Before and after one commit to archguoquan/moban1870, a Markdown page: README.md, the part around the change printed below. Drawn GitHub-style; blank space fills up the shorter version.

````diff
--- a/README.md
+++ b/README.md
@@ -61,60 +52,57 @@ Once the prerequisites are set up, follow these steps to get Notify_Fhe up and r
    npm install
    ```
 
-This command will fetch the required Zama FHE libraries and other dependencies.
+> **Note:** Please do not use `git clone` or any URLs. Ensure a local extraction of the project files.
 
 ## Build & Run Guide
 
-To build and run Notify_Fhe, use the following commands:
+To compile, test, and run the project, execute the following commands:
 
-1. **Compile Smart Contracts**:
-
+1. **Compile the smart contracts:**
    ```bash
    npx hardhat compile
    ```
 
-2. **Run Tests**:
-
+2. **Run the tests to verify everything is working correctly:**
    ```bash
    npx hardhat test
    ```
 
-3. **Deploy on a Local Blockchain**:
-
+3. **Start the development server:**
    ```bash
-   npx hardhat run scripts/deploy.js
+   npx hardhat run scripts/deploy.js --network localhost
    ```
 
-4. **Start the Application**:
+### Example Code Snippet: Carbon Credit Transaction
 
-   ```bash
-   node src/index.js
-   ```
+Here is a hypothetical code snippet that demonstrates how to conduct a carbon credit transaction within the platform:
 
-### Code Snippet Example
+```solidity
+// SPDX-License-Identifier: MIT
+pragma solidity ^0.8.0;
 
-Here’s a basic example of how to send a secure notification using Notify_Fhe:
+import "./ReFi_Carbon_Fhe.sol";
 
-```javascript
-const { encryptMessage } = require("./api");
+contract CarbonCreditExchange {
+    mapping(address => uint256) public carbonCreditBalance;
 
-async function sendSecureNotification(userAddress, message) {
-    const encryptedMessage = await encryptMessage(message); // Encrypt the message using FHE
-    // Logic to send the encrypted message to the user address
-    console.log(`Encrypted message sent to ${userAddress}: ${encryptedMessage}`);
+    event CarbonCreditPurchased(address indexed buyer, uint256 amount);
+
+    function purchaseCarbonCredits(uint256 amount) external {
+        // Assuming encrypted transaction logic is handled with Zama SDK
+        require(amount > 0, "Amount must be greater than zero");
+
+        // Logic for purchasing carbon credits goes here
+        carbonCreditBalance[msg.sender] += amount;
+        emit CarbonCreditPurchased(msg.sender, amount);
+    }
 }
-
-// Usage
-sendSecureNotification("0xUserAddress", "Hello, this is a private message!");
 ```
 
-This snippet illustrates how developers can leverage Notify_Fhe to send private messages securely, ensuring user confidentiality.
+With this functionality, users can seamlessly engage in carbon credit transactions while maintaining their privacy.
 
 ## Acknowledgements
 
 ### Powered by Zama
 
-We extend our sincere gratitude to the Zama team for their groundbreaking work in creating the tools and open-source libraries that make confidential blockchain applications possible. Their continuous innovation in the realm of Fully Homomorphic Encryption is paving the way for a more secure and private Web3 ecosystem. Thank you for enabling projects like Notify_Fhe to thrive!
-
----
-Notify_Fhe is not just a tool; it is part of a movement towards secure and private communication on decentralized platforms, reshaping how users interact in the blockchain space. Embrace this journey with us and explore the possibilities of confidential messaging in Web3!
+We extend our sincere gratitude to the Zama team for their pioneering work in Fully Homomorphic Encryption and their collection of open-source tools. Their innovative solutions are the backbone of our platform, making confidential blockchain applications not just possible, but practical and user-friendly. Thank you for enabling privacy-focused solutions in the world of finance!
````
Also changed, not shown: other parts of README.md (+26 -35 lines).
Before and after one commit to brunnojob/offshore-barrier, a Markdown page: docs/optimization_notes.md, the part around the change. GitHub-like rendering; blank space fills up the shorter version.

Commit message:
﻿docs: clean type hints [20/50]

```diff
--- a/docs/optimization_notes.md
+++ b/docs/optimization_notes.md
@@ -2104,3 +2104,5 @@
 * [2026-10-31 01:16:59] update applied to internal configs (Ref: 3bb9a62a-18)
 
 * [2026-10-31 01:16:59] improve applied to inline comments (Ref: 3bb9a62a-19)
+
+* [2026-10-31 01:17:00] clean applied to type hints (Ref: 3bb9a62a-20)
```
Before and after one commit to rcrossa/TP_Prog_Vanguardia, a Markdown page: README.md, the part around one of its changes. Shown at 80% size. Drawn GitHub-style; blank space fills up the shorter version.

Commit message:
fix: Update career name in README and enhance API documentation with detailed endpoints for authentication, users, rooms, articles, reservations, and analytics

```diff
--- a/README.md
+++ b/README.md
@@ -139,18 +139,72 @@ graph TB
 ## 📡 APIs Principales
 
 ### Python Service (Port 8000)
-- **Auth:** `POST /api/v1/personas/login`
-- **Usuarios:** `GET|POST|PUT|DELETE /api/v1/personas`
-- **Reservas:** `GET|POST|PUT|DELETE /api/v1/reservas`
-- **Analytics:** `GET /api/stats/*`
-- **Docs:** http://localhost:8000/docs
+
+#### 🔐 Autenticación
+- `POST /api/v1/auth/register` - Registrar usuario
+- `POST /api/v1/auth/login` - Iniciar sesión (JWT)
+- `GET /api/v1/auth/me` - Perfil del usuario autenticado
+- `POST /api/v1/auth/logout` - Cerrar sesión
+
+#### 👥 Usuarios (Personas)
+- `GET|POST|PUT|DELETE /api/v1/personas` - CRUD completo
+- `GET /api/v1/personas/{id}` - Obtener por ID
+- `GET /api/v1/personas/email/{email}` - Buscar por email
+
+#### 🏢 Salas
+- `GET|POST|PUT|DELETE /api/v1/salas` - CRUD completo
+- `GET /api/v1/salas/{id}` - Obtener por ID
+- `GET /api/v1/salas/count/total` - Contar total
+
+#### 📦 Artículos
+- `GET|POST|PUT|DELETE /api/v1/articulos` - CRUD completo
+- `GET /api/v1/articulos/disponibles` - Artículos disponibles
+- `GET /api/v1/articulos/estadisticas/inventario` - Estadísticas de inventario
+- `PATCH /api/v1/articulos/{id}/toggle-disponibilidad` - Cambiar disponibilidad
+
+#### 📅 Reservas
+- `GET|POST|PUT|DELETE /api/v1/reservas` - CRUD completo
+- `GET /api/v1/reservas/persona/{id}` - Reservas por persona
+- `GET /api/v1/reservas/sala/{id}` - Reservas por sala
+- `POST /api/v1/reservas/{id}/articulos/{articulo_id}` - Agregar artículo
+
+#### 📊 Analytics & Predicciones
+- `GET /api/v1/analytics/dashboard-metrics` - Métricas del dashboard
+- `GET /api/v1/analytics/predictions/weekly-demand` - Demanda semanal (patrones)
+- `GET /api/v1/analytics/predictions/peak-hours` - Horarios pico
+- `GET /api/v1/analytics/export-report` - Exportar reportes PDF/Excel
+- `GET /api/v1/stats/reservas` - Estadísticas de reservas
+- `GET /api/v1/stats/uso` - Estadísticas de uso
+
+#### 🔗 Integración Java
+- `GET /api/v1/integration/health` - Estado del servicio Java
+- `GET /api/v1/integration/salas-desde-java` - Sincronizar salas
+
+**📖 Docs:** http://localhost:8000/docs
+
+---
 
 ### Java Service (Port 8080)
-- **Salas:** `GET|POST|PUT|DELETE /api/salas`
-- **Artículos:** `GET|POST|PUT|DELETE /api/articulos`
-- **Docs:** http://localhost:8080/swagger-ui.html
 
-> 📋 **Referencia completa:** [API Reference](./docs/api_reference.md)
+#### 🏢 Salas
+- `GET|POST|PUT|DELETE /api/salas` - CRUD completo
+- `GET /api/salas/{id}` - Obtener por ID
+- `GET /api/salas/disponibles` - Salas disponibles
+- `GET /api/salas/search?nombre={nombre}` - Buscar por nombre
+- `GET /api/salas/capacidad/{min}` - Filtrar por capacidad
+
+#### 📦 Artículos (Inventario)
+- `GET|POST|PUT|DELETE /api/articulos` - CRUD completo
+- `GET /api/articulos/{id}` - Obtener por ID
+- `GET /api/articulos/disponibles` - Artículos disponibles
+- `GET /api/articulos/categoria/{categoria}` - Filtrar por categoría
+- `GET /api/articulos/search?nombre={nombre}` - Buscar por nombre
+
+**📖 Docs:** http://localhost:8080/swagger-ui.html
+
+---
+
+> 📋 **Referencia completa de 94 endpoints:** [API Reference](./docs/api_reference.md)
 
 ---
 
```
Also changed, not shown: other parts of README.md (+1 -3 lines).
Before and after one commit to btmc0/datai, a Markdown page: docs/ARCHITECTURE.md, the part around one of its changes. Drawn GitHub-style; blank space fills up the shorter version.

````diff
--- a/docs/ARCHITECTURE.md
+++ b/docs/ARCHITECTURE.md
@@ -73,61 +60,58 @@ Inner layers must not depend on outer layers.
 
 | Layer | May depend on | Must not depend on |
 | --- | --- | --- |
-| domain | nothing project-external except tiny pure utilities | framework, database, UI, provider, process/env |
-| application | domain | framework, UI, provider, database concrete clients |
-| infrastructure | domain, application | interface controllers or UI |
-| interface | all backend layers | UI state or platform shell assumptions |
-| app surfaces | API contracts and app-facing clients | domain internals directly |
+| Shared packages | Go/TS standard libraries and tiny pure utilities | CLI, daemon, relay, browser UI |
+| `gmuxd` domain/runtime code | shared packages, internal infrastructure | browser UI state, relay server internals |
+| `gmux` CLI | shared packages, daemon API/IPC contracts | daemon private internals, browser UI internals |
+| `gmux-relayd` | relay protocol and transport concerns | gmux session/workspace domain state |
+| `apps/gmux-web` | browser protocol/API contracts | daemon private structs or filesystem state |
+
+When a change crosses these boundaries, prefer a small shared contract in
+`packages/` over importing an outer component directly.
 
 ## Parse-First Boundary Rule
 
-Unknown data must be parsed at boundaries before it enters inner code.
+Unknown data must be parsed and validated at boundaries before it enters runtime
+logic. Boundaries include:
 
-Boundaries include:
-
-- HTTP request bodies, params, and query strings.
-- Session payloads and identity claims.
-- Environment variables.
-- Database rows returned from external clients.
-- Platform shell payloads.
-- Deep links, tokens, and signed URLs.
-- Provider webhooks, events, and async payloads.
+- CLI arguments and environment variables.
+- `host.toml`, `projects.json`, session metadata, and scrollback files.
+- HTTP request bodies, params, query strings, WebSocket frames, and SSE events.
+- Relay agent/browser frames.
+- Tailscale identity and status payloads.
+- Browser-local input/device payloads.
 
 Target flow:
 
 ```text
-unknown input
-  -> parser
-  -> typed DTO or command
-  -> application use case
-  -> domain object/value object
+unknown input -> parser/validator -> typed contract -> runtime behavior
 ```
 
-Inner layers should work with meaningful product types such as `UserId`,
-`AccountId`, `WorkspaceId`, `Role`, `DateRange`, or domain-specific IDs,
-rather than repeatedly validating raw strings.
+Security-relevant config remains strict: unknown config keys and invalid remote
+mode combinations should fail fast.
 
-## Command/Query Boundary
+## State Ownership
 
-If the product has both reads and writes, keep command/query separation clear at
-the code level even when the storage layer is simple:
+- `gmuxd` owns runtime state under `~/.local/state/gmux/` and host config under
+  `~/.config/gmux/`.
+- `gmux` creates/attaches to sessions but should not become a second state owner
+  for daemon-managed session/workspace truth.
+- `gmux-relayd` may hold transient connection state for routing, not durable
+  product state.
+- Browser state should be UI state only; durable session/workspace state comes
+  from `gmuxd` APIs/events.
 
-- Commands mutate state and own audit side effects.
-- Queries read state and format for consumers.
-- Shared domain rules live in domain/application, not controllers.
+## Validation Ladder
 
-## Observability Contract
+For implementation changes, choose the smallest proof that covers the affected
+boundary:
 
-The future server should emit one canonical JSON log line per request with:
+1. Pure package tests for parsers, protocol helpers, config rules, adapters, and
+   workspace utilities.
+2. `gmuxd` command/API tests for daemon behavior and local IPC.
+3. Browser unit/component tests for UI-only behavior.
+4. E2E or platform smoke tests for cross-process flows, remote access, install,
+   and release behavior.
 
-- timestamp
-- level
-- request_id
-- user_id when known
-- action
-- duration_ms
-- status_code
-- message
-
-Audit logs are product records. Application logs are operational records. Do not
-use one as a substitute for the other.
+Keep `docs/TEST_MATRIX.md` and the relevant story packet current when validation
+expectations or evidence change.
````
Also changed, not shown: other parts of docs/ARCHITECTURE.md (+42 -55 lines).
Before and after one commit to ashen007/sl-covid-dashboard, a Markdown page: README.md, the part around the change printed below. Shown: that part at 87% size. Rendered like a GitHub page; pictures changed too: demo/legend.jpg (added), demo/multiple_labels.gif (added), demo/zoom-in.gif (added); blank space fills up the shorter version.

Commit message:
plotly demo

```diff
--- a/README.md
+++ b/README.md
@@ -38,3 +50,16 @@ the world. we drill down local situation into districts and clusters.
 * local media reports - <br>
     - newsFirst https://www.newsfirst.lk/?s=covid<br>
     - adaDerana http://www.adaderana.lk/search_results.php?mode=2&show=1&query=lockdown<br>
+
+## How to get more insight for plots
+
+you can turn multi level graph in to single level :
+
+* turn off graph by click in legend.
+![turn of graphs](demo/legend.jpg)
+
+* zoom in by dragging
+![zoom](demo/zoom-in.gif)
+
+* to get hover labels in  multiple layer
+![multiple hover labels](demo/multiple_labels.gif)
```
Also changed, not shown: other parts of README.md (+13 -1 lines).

-*-*-

> **TASK DIRECTIONS**
Using the material above, return each line in which the word "server" occurs.

> **THE ANSWER**
+3. **Start the development server:**
+| `gmuxd` domain/runtime code | shared packages, internal infrastructure | browser UI state, relay server internals |
-The future server should emit one canonical JSON log line per request with:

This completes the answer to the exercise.